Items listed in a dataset
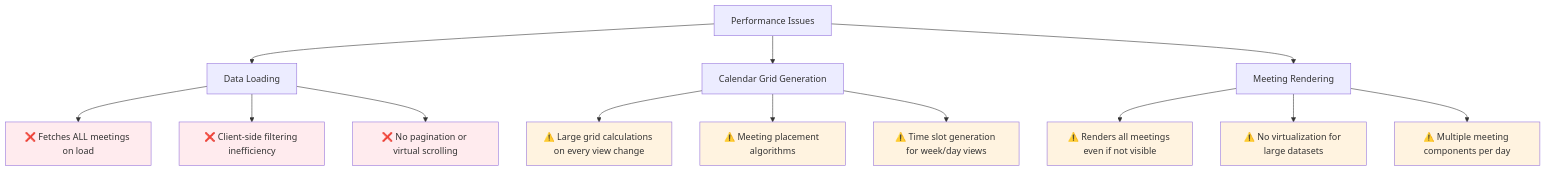
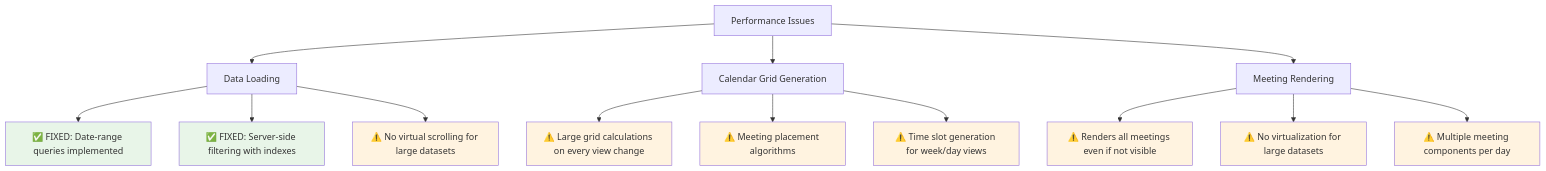
The seventh of 8 diagrams in docs/MEETING_SCHEDULER_IMPLEMENTATION.md (wakidurrahman/meeting-schedule-apps), drawn with Mermaid before and after one commit. The commit also changed other lines of this file, not shown here.

````diff
--- a/docs/MEETING_SCHEDULER_IMPLEMENTATION.md
+++ b/docs/MEETING_SCHEDULER_IMPLEMENTATION.md
@@ -1172,28 +1223,28 @@
 ```mermaid
 graph TD
     A["Performance Issues"] --> B["Data Loading"]
     A --> C["Calendar Grid Generation"]
     A --> D["Meeting Rendering"]
 
-    B --> E["❌ Fetches ALL meetings on load"]
-    B --> F["❌ Client-side filtering inefficiency"]
-    B --> G["❌ No pagination or virtual scrolling"]
+    B --> E["✅ FIXED: Date-range queries implemented"]
+    B --> F["✅ FIXED: Server-side filtering with indexes"]
+    B --> G["⚠️ No virtual scrolling for large datasets"]
 
     C --> H["⚠️ Large grid calculations on every view change"]
     C --> I["⚠️ Meeting placement algorithms"]
     C --> J["⚠️ Time slot generation for week/day views"]
 
     D --> K["⚠️ Renders all meetings even if not visible"]
     D --> L["⚠️ No virtualization for large datasets"]
     D --> M["⚠️ Multiple meeting components per day"]
 
-    style E fill:#ffebee
-    style F fill:#ffebee
-    style G fill:#ffebee
+    style E fill:#e8f5e8
+    style F fill:#e8f5e8
+    style G fill:#fff3e0
     style H fill:#fff3e0
     style I fill:#fff3e0
     style J fill:#fff3e0
     style K fill:#fff3e0
     style L fill:#fff3e0
     style M fill:#fff3e0
 ```
````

**EXERCISE DIRECTIONS:**
The answer must be every line from the records above that contains "ffebee".

**RESULT BELOW:**
-    style E fill:#ffebee
-    style F fill:#ffebee
-    style G fill:#ffebee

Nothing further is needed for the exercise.